We live in a super kinky world.
Risqué things that once hid comfortably behind closed bedroom doors now take up residence on our TV screens for overwhelming public consumption. (See: twerking.)
In a recent data dig, Mic found the resurgence of big tushes is piling up in the porn we love. But are we really getting to the root of our anal admiration?
We're more comfortable discussing our genitals than the ins and outs of our backdoor activities (probably because we'd rather be dicks than be assh*les).
We turned to certified sexologist, Megan Andelloux of The Center for Sexual Pleasure and Health for the scoop on poop chute sex.
Before we proceed, a word of advice: "Breathe, it calms the body down."
1. On a scale of 1 to Hell No, how dangerous is the new Rosebud trend?
According to VICE, having part of your fanny literally fall out of your ass is what tickles extreme perverts’ fancy.
Within the fragile walls of casual sex, Andelloux says, “Hell no!”
“Unless you have extremely good health insurance, [and] like Depends and anal surgeries,” she says in reference to an anal prolapse, where your anal innards flame outwards, “I strongly encourage you to take care of your rosebud.”
2. For anal virgins, how should they proceed into the act?
It’s asinine to have sex when you don’t want to. Where’s the fun in that?
So, first thing is first: Enjoy yourself.
Have some enthusiasm when you let your partner take on your tail-end. It'll also help you loosen up down there if you're relaxed and turned-on.
“No one knows a liar better than your asshole,” she says.
As far as positions go, take charge:
“Back on up onto your partner versus having your partner go in you.
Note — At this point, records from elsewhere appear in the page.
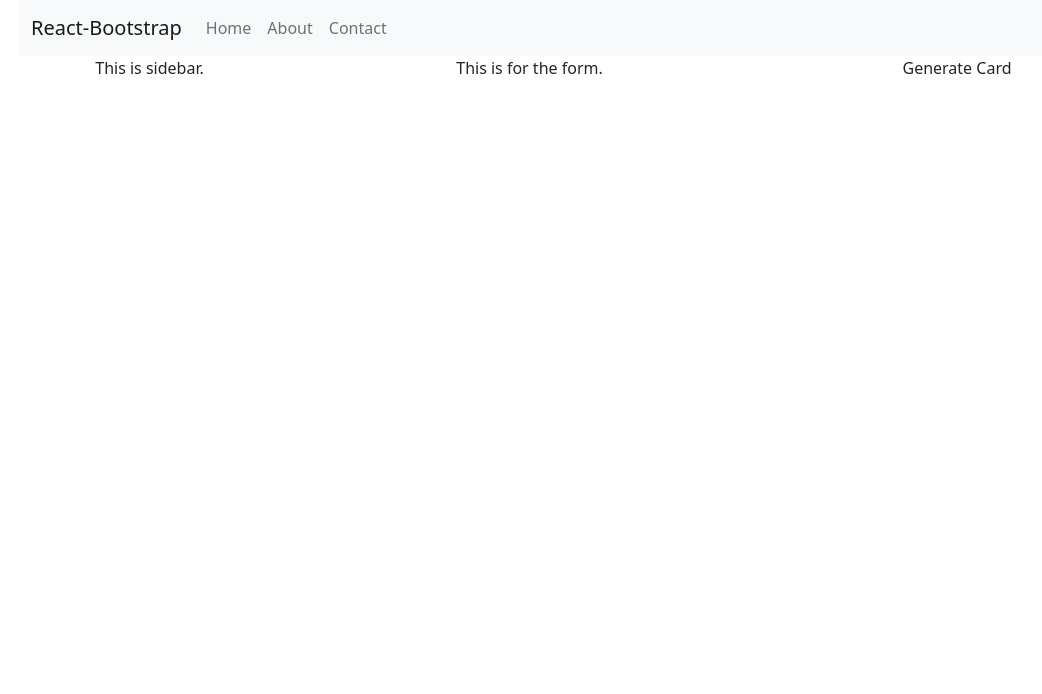
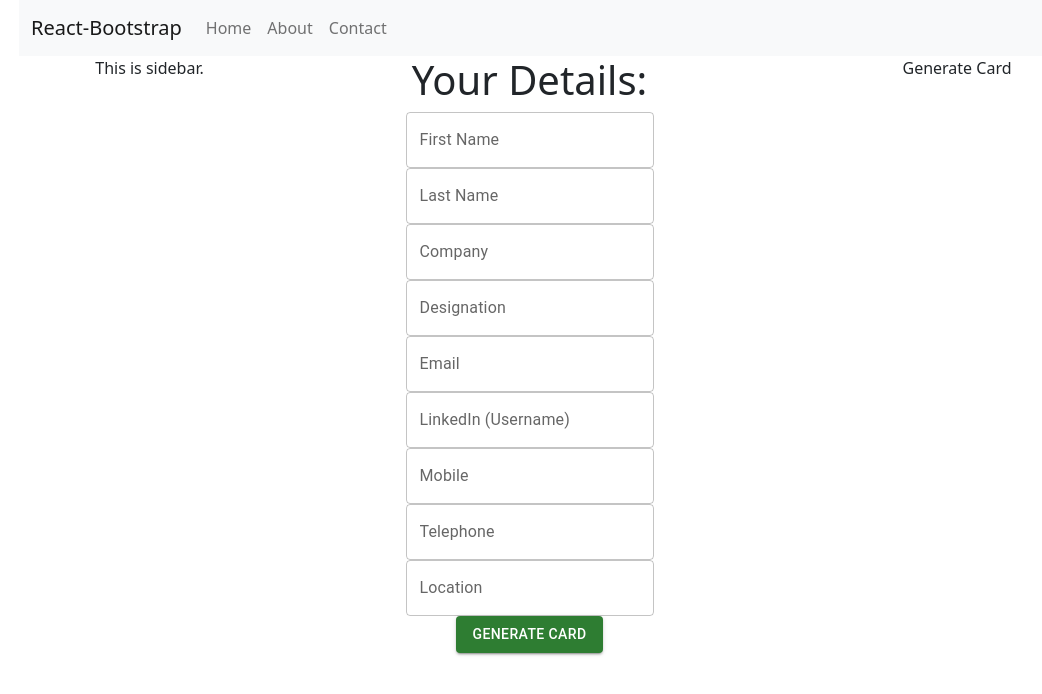
Before and after one commit to GabeKatz90/Business-Card-Generator, a React (Create React App) app: page / in a window 1280 px wide. Shown: the top 694 px of the page, without its empty margins (63-1105 px from the left). Built offline with nearby package versions, Linux system fonts and the light colour scheme.

Commit message:
added npm yup, used formik for formContainer.js, all good.

```diff
--- a/package.json
+++ b/package.json
@@ -3,7 +3,10 @@
   "version": "0.1.0",
   "private": true,
   "dependencies": {
+    "@emotion/react": "^11.10.6",
+    "@emotion/styled": "^11.10.6",
     "@mui/icons-material": "^5.11.11",
+    "@mui/material": "^5.11.13",
     "@testing-library/jest-dom": "^5.16.5",
     "@testing-library/react": "^13.4.0",
     "@testing-library/user-event": "^13.5.0",
@@ -17,7 +20,8 @@
     "react-router-dom": "^6.9.0",
     "react-scripts": "5.0.1",
     "router": "^1.3.8",
-    "web-vitals": "^2.1.4"
+    "web-vitals": "^2.1.4",
+    "yup": "^1.0.2"
   },
   "scripts": {
     "start": "react-scripts start",
--- a/src/App.js
+++ b/src/App.js
@@ -1,7 +1,7 @@
 import { Container, Row, Col } from 'react-bootstrap';
 import './App.css';
 import SideBar from './components/SideBar';
-import Form from './components/Form';
+import FormContainer from './components/FormContainer';
 import GenerateCard from './components/GeneratedCard';
 import Header from './components/Header';
 
@@ -12,7 +12,7 @@ function App() {
         <Header />
         <Row>
           <Col xs={3}><SideBar /></Col>
-          <Col xs={5}><Form /></Col>
+          <Col xs={5}><FormContainer /></Col>
           <Col xs={4}><GenerateCard /></Col>
         </Row>
       </Container>
--- a/src/components/Form.js
+++ /dev/null
@@ -1,11 +0,0 @@
-import React from "react";
-
-function Form() {
-  return (
-    <div>
-      This is for the form.
-    </div>
-  )
-}
-
-export default Form;
--- /dev/null
+++ b/src/components/FormContainer.js
@@ -0,0 +1,186 @@
+import React from "react";
+import { useFormik } from "formik";
+import Button from '@mui/material/Button';
+import { TextField } from "@mui/material";
+import * as Yup from 'yup';
+
+// Reference: https://www.youtube.com/watch?v=khGypss-RJs&t=214s
+const FormContainer = () => {
+  const formik = useFormik({
+    initialValues: {
+      firstName: "",
+      lastName: "",
+      company: "",
+      designation: "",
+      email: "",
+      linkedin_Username: "",
+      mobile: "",
+      telephone: "",
+      location: ""
+    },
+    onSubmit: (values) => {
+      console.log("onSubmit", values);
+    },
+    validationSchema: Yup.object({
+      email: Yup.string().required('Email is required').email('Invalid Email address'),
+      firstName: Yup.string().required("First name is required"),
+      lastName: Yup.string().required("Last name is required")
+    })
+
+    //  Yup is also the same as this code below. Yup is a simplified validation arrangement.
+    // validate: (values) => {
+    //   const errors = {};
+    //   if (!values.email) {
+    //     errors.email = "Email is required";
+    //   }
+    //   if (!values.firstName) {
+    //     errors.email = "First name is required";
+    //   }
+    //   return errors;
+    // }
+  })
+
+  return (
+    <div>
+      <h1>Your Details:</h1>
+
+      <form onSubmit={formik.handleSubmit}>
+
+        <TextField
+          label="First Name"
+          id="firstName"
+          name="firstName"
+          variant="outlined"
+          value={formik.values.firstName}
+          onChange={formik.handleChange}
+          onBlur={formik.handleBlur}
+          >
+        </TextField>
+        <div className="error">
+          {formik.errors.firstName && formik.touched.firstName && formik.errors.firstName}
+        </div>
+
+        <TextField
+          label="Last Name"
+          id="lastName"
+          name="lastName"
+          variant="outlined"
+          value={formik.values.lastName}
+          onChange={formik.handleChange}
+          onBlur={formik.handleBlur}
+          >
+        </TextField>
+        <div className="error">
+          {formik.errors.lastName && formik.touched.lastName && formik.errors.lastName}
+        </div>
+
+        <TextField
+          label="Company"
+          id="company"
+          name="company"
+          variant="outlined"
+          value={formik.values.company}
+          onChange={formik.handleChange}
+          onBlur={formik.handleBlur}
+          >
+        </TextField>
+        <div className="error">
+          {formik.errors.company && formik.touched.company && formik.errors.company}
+        </div>
+
+        <TextField
+          label="Designation"
+          id="designation"
+          name="designation"
+          variant="outlined"
+          value={formik.values.designation}
+          onChange={formik.handleChange}
+          onBlur={formik.handleBlur}
+          >
+        </TextField>
+        <div className="error">
+          {formik.errors.designation && formik.touched.designation && formik.errors.designation}
+        </div>
+
+        <TextField
+          label="Email"
+          id="email"
+          name="email"
+          variant="outlined"
+          value={formik.values.email}
+          onChange={formik.handleChange}
+          onBlur={formik.handleBlur}
+          >
+        </TextField>
+        <div className="error">
+          {formik.errors.email && formik.touched.email && formik.errors.email}
+        </div>
+
+        <TextField
+          label="LinkedIn (Username)"
+          id="linkedin_Username"
+          name="linkedin_Username"
+          variant="outlined"
+          value={formik.values.linkedin_Username}
+          onChange={formik.handleChange}
+          onBlur={formik.handleBlur}
+          >
+        </TextField>
+        <div className="error">
+          {formik.errors.linkedin_Username && formik.touched.linkedin_Username && formik.errors.linkedin_Username}
+        </div>
+
+        <TextField
+          label="Mobile"
+          id="mobile"
+          name="mobile"
+          variant="outlined"
+          value={formik.values.mobile}
+          onChange={formik.handleChange}
+          onBlur={formik.handleBlur}
+          >
+        </TextField>
+        <div className="error">
+          {formik.errors.mobile && formik.touched.mobile && formik.errors.mobile}
+        </div>
+
+        <TextField
+          label="Telephone"
+          id="telephone"
+          name="telephone"
+          variant="outlined"
+          value={formik.values.telephone}
+          onChange={formik.handleChange}
+          onBlur={formik.handleBlur}
+          >
+        </TextField>
+        <div className="error">
+          {formik.errors.telephone && formik.touched.telephone && formik.errors.telephone}
+        </div>
+
+        <TextField
+          label="Location"
+          id="location"
+          name="location"
+          variant="outlined"
+          value={formik.values.location}
+          onChange={formik.handleChange}
+          onBlur={formik.handleBlur}
+          >
+        </TextField>
+        <div className="error">
+          {formik.errors.location && formik.touched.location && formik.errors.location}
+        </div>
+
+        <Button
+        type="submit"
+        variant="contained"
+        color="success">
+          Generate Card
+        </Button>
+      </form>
+    </div>
+  )
+}
+
+export default FormContainer;
```
Also changed, not shown: 1 other file (tests, documents, lock files or other folders).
The person being penetrated should be in control, that way if something hurts, they can stop instead of having to ask for someone to stop.”
3. What's the best position for an anal orgasm?
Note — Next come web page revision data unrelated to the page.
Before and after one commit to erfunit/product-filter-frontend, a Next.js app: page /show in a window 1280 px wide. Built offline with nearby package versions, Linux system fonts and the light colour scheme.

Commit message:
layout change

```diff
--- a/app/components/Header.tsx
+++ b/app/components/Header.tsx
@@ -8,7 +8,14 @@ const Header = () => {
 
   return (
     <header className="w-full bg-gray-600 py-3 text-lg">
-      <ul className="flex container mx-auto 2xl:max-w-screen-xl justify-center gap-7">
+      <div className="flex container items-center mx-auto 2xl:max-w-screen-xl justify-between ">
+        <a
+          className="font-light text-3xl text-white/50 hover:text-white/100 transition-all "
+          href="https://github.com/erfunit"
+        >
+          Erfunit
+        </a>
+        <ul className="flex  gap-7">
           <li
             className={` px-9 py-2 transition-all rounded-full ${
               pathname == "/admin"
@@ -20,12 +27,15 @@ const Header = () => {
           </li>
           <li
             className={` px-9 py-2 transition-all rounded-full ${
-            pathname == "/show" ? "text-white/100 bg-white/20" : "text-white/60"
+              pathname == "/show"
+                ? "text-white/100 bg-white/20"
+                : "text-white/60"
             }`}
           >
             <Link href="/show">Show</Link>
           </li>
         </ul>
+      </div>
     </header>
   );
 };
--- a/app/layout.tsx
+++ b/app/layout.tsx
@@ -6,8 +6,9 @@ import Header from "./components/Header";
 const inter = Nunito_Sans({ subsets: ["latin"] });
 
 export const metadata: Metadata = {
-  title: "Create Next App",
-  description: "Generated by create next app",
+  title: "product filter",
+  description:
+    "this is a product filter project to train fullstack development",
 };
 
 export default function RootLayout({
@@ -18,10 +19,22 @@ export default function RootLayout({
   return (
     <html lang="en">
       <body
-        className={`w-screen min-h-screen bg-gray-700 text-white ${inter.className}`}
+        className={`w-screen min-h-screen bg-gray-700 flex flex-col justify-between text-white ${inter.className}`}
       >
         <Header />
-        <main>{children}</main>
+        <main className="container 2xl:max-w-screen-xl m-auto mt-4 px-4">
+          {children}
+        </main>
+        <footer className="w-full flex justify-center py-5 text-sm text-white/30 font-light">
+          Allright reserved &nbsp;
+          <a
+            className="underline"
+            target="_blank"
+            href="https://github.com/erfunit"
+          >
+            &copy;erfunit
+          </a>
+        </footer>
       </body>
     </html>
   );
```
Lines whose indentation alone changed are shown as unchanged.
For this query, Andelloux drops an unlikely gem: "All orgasms involve the ass."
But not unlike with vaginal coitus, some posterior recreation doesn't ensure "The Big O."
"Since bodies are vastly different, I encourage people to play naked Twister," she suggests. "Pay attention to what feels good instead of what the newest sex position is."
4. What type of lube is best, and is there such a thing as too much?
Never rush to shake your rump against your partner's boner without lube.
Andelloux suggests you come equipped with silicone-based lube for a gentler experience during your self-serving rectal exam:
"Silicone lubricants have not been found to damage the cells and do not increase the chances of transmission of STI’s, so they are slightly safer than most water-based lubricants."
While lube is a must, make sure you don't OD, or you'll run the risk of the latex slipping off.
"For anal play, start with 4-6 drops on the object going in the butt and 4-6 drops on the anus," she advises. "If things feel dry, then slowly add more. Don’t dump half the bottle on the butt right away."
Quick cheat sheet: Silicone-based lube first, water-based second and spit third. If you still feel dry down there, don’t do it, or you'll have a sad a-hole.
5. How messy does anal sex actually get?
Sadly, Andelloux feels there's no way around it:
"Expecting to have anal without coming in contact with feces is like expecting to have vaginal sex without coming in contact with vaginal lubrication. The good news is that there is a difference between coming in contact with feces and shitting everywhere."
If you're a neat-freak, take a shower beforehand and get a nice butthole floss in there.
6. Seriously, what objects should be strictly off limits during anal play? Do you need to wear condoms?
While it's probably fun as crap to stick toys in your bunghole for pleasure, bad anal choices can result in emergency rooms visits.
Therefore, don't shove random things in your hindparts without caution or without a flared base.
"Each person has to calculate their own level of how much risk they want to engage in,"Andelloux tells us."I recommend not trying to determine this when you're naked and frolicking because no one wants to think of intense things like that during sexy times."
Seriously, assess the risks before playing bump and grind from behind.
As far as condoms go, they protect against infections of all kinds, including ones that are STI related and ones that could be harboring in your toys if the material is not sterile.
"You can engage in anal play without condoms, but it does involve more risk taking," advises Andelloux.
7. Bottom line: Is anal sex even a good thing?
Let your personal morals be the judge of how far you let your cheeks go.
But anatomically, Andelloux there's no holes barred, as long as we respect it and play nicely.
In the past, we've been taught to put reasonably sized things in our mouth, eat slowly, drink water and breathe. The same are applied to anal play.
"If you just shove something in your mouth," Andelloux says. "You might throw up or choke, right?"